Stuff

Re-Designing Design


Article Photo

In 1999, I was at the National Town Meeting for a Sustainable America in Detroit, and heard Ray Anderson, CEO of Interface say something about how it was all a design issue. As a designer, I could not agree more.

At the time, I was quitting the IDSA – the Industrial Designers Society of America. I had joined in 1989 to give my nascent ID career a boost, and stuck with it to impact the ‘designasaurs’ – those who seem to believe they live outside natural systems, creating more stuff that merely makes what we already own undesirable. I had been the national Chair of the Ecodesign Section in the mid-90s, when we successfully lobbied to get eco-criteria into the annual design competition and change the Code of Ethics.

But by 1999, I was frustrated by IDSA’s shortsightedness, especially when compared to the AIA – American Institute of Architects – which had embraced sustainabiliity and was making remarkable headway.

Freshly inspired, I talked to Philip White, then and still chair of the Ecodesign Section.

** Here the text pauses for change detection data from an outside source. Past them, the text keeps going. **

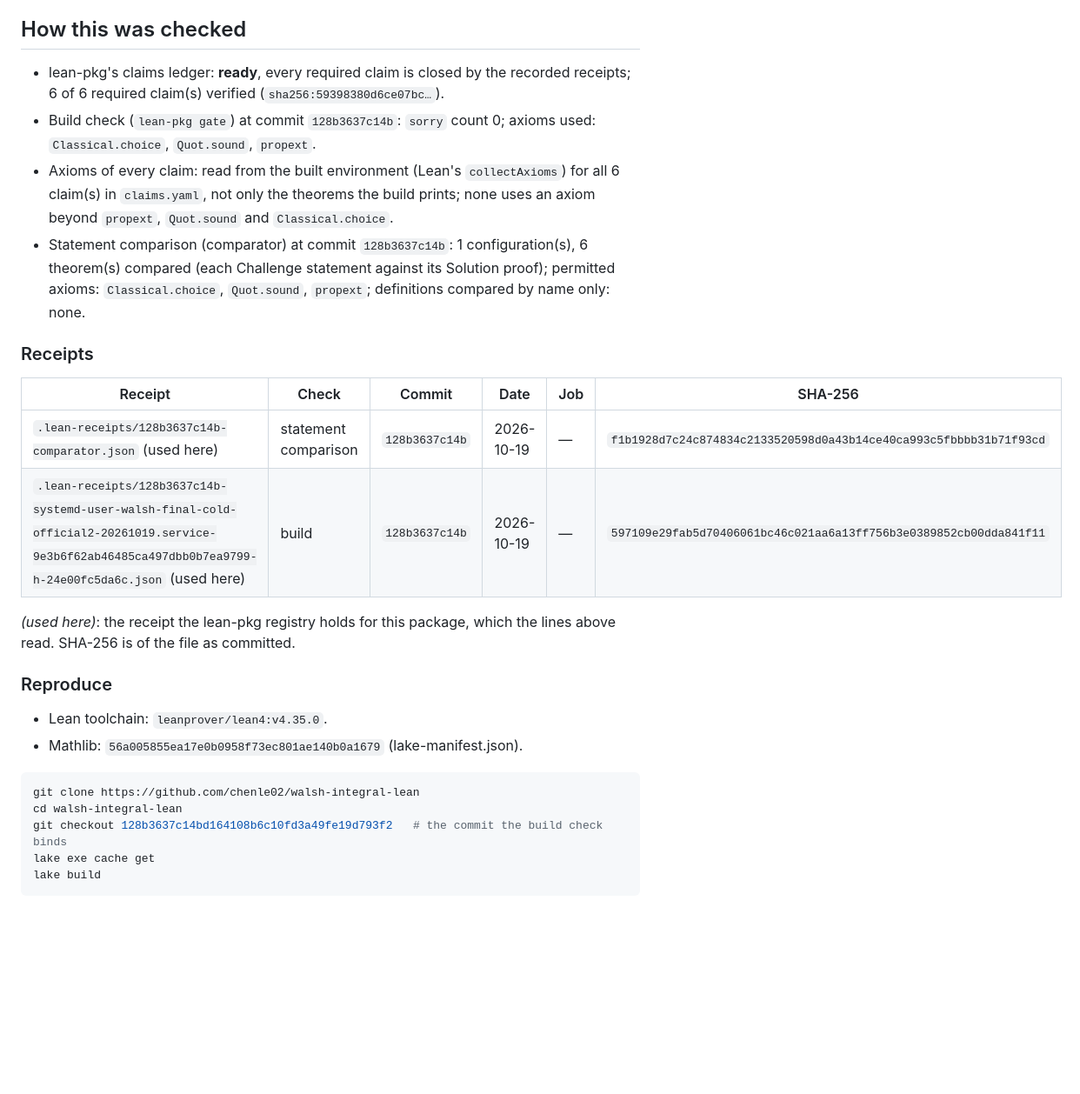
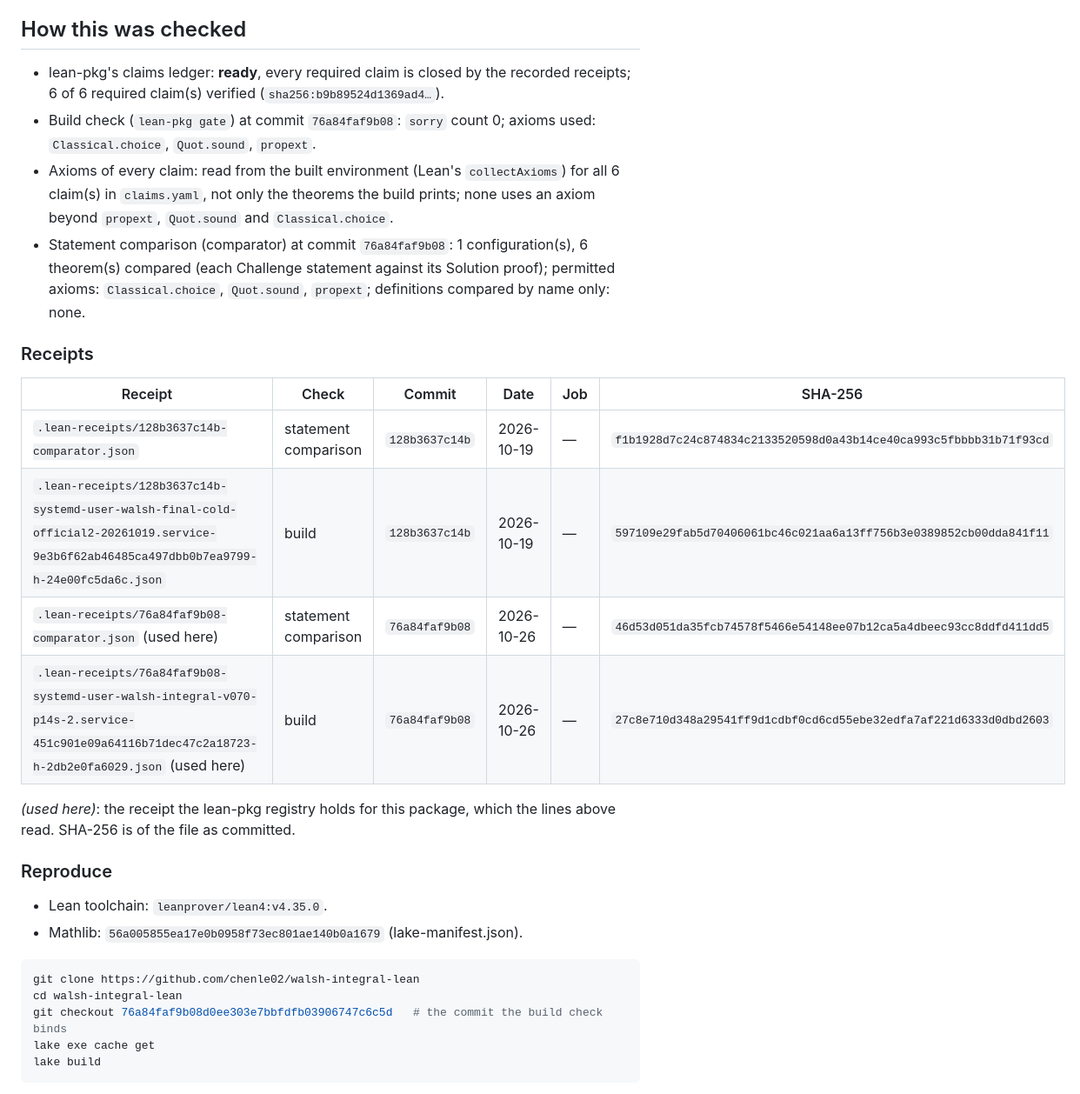
Before and after one commit to chenle02/walsh-integral-lean, a Markdown page: README.md, the part around one of its changes. Shown at 87% size. GitHub-like rendering; blank space fills up the shorter version.

````diff
--- a/README.md
+++ b/README.md
@@ -219,17 +219,19 @@ The full account of what each check covers and what it takes on trust is lean-pk
 
 ## How this was checked
 
-- lean-pkg's claims ledger: **ready**, every required claim is closed by the recorded receipts; 6 of 6 required claim(s) verified (`sha256:59398380d6ce07bc…`).
-- Build check (`lean-pkg gate`) at commit `128b3637c14b`: `sorry` count 0; axioms used: `Classical.choice`, `Quot.sound`, `propext`.
+- lean-pkg's claims ledger: **ready**, every required claim is closed by the recorded receipts; 6 of 6 required claim(s) verified (`sha256:b9b89524d1369ad4…`).
+- Build check (`lean-pkg gate`) at commit `76a84faf9b08`: `sorry` count 0; axioms used: `Classical.choice`, `Quot.sound`, `propext`.
 - Axioms of every claim: read from the built environment (Lean's `collectAxioms`) for all 6 claim(s) in `claims.yaml`, not only the theorems the build prints; none uses an axiom beyond `propext`, `Quot.sound` and `Classical.choice`.
-- Statement comparison (comparator) at commit `128b3637c14b`: 1 configuration(s), 6 theorem(s) compared (each Challenge statement against its Solution proof); permitted axioms: `Classical.choice`, `Quot.sound`, `propext`; definitions compared by name only: none.
+- Statement comparison (comparator) at commit `76a84faf9b08`: 1 configuration(s), 6 theorem(s) compared (each Challenge statement against its Solution proof); permitted axioms: `Classical.choice`, `Quot.sound`, `propext`; definitions compared by name only: none.
 
 ### Receipts
 
 | Receipt | Check | Commit | Date | Job | SHA-256 |
 |---|---|---|---|---|---|
-| `.lean-receipts/128b3637c14b-comparator.json` (used here) | statement comparison | `128b3637c14b` | 2026-10-19 | — | `f1b1928d7c24c874834c2133520598d0a43b14ce40ca993c5fbbbb31b71f93cd` |
-| `.lean-receipts/128b3637c14b-systemd-user-walsh-final-cold-official2-20261019.service-9e3b6f62ab46485ca497dbb0b7ea9799-h-24e00fc5da6c.json` (used here) | build | `128b3637c14b` | 2026-10-19 | — | `597109e29fab5d70406061bc46c021aa6a13ff756b3e0389852cb00dda841f11` |
+| `.lean-receipts/128b3637c14b-comparator.json` | statement comparison | `128b3637c14b` | 2026-10-19 | — | `f1b1928d7c24c874834c2133520598d0a43b14ce40ca993c5fbbbb31b71f93cd` |
+| `.lean-receipts/128b3637c14b-systemd-user-walsh-final-cold-official2-20261019.service-9e3b6f62ab46485ca497dbb0b7ea9799-h-24e00fc5da6c.json` | build | `128b3637c14b` | 2026-10-19 | — | `597109e29fab5d70406061bc46c021aa6a13ff756b3e0389852cb00dda841f11` |
+| `.lean-receipts/76a84faf9b08-comparator.json` (used here) | statement comparison | `76a84faf9b08` | 2026-10-26 | — | `46d53d051da35fcb74578f5466e54148ee07b12ca5a4dbeec93cc8ddfd411dd5` |
+| `.lean-receipts/76a84faf9b08-systemd-user-walsh-integral-v070-p14s-2.service-451c901e09a64116b71dec47c2a18723-h-2db2e0fa6029.json` (used here) | build | `76a84faf9b08` | 2026-10-26 | — | `27c8e710d348a29541ff9d1cdbf0cd6cd55ebe32edfa7af221d6333d0dbd2603` |
 
 *(used here)*: the receipt the lean-pkg registry holds for this package, which the lines above read. SHA-256 is of the file as committed.
 
@@ -241,7 +243,7 @@ The full account of what each check covers and what it takes on trust is lean-pk
 ```bash
 git clone https://github.com/chenle02/walsh-integral-lean
 cd walsh-integral-lean
-git checkout 128b3637c14bd164108b6c10fd3a49fe19d793f2   # the commit the build check binds
+git checkout 76a84faf9b08d0ee303e7bbfdfb03906747c6c5d   # the commit the build check binds
 lake exe cache get
 lake build
 ```
````
Also changed, not shown: other parts of README.md (+8 -8 lines).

Out of that conversation came the Business Ecodesign Toolkit. In 8 (!) pages, it introduced key concepts to practicing IDers and students. It created demand for something deeper, and spearheaded by Philip, the section created learning opportunities, more resources and web tools.

About five years ago, Philip (of Orb Design and Arizona State University) got together with design educators Louise St. Pierre and Steve Belletire – together they created Okala, a robust 18 week course of modules designed to be integrated into existing ID classes and of value to all industrial designers, product developers, innovators and CSR advocates.

Okala’s now been requested by 60 design schools and updated in 2007 with:

  • The latest Lifecycle Impact Assessment characterization methods and normalization data
  • Okala impact factors for 240 materials and processes (and their CO2 equivalents) to enable estimation of the ecological performance of any product or system
  • Guidelines for design for disassembly and recycling
  • Explorations in environmental ethics, bio-mimicry, climate change mitigation and
  • Green marketing data and Product Life Cycle costing analysis

Okala’s well-written and cleanly designed course book costs just $19 (previews and readings can be downloaded) -- a great investment for designers, business leaders and others involved in product development and design education – plug these modules in and move with alacrity beyond the ‘baby steps’!

Comments
Post A Comment

Please note that, while disagreement is fine, insults and abuse are not, and will result in the comment being deleted and a likely ban from commenting.

REMEMBER PERSONAL INFO?
Yes No

NAME

EMAIL ADDRESS

URL

COMMENTS